===== Stored data

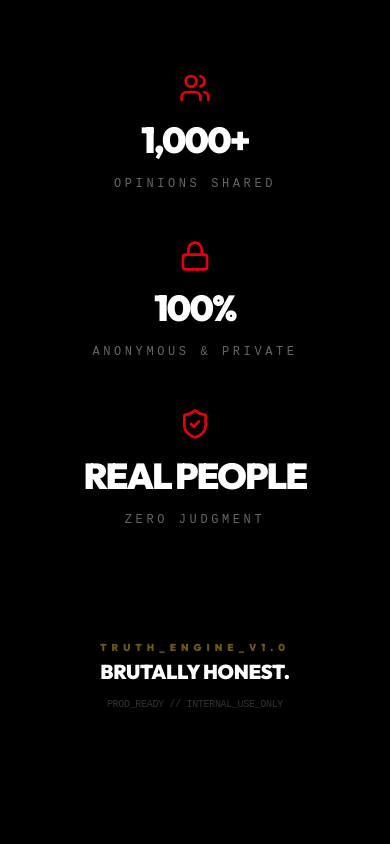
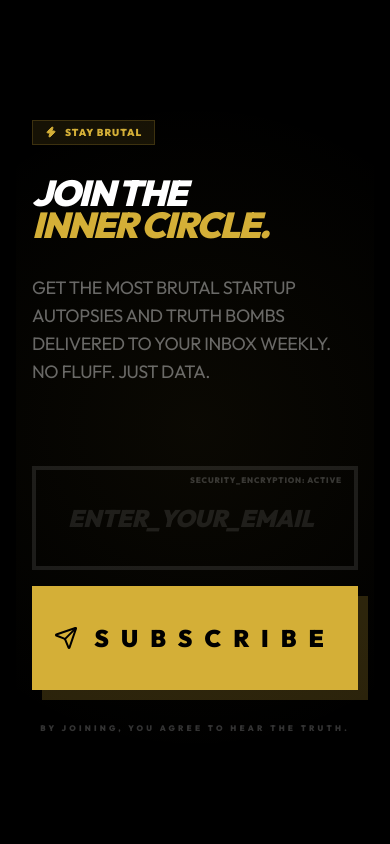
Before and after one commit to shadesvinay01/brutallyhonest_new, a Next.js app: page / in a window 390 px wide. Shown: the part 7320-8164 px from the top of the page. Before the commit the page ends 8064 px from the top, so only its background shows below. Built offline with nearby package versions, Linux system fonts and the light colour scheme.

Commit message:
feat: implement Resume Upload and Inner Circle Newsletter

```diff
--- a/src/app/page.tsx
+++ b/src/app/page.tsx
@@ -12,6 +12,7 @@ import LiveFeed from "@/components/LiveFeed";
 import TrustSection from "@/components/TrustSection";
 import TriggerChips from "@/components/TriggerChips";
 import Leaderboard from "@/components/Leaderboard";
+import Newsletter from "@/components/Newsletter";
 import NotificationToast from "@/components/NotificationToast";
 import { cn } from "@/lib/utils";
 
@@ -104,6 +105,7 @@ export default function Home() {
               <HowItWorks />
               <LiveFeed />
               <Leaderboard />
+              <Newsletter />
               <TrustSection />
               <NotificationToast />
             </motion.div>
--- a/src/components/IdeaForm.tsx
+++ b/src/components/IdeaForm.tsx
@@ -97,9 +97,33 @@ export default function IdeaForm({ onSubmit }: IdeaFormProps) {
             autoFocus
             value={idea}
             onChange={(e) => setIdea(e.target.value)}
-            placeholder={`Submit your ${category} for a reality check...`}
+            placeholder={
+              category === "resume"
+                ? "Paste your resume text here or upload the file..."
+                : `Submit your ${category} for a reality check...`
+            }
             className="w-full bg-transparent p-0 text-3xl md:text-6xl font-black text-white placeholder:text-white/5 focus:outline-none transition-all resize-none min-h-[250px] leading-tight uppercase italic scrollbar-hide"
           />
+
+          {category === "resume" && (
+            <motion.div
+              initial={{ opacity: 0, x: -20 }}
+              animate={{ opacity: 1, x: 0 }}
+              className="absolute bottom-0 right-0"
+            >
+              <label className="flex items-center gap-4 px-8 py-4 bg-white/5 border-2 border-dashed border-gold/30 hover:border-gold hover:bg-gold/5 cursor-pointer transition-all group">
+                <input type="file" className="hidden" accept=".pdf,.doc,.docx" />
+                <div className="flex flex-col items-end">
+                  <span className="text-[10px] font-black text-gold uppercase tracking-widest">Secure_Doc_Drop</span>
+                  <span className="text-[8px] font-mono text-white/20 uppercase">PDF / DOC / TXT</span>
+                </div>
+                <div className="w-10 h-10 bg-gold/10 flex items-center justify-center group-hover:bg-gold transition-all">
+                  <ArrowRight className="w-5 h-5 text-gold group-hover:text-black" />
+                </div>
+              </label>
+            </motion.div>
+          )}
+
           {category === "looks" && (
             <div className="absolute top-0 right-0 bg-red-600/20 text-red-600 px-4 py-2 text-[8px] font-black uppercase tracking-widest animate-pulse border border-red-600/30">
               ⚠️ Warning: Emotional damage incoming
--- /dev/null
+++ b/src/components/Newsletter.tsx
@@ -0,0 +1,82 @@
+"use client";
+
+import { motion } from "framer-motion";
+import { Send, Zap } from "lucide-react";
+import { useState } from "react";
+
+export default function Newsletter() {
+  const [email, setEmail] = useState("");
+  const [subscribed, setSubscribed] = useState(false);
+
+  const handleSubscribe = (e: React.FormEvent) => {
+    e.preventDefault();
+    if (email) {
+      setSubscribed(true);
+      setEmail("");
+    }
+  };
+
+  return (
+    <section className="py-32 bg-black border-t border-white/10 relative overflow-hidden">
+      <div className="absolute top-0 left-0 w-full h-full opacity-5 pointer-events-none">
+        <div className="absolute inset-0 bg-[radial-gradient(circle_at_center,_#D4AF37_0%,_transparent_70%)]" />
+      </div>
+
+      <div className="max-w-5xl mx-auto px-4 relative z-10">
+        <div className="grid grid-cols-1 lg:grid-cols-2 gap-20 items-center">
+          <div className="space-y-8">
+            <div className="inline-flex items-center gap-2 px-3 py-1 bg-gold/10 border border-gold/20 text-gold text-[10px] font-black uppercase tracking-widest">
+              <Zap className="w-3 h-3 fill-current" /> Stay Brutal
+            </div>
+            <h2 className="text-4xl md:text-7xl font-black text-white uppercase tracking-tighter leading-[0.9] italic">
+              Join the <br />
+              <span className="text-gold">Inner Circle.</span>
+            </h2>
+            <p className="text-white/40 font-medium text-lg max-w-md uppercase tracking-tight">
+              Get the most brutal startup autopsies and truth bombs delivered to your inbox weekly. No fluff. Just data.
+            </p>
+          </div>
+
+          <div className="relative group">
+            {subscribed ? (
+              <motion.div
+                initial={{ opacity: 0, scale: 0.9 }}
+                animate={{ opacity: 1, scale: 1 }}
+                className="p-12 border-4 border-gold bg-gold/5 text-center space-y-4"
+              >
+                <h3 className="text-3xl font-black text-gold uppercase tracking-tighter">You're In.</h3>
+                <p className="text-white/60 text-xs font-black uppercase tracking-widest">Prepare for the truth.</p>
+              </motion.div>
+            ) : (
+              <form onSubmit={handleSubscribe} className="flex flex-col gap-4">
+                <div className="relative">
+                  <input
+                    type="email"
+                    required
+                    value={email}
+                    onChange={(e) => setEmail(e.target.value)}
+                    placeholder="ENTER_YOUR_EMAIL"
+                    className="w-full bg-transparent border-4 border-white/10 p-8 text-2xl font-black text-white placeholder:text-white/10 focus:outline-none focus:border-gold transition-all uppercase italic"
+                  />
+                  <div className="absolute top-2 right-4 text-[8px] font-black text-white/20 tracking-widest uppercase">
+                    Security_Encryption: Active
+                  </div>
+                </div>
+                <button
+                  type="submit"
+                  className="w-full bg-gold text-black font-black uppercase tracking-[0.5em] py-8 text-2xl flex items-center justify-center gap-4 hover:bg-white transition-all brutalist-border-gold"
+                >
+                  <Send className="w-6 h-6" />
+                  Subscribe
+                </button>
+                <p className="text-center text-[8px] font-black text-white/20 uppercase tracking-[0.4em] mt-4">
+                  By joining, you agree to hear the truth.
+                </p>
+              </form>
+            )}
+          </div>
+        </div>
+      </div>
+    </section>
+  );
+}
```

==========

**What is required**
Every line holding the word "value" should be copied out of the records above.

**Final answer**
             value={idea}
             onChange={(e) => setIdea(e.target.value)}
+                    value={email}
+                    onChange={(e) => setEmail(e.target.value)}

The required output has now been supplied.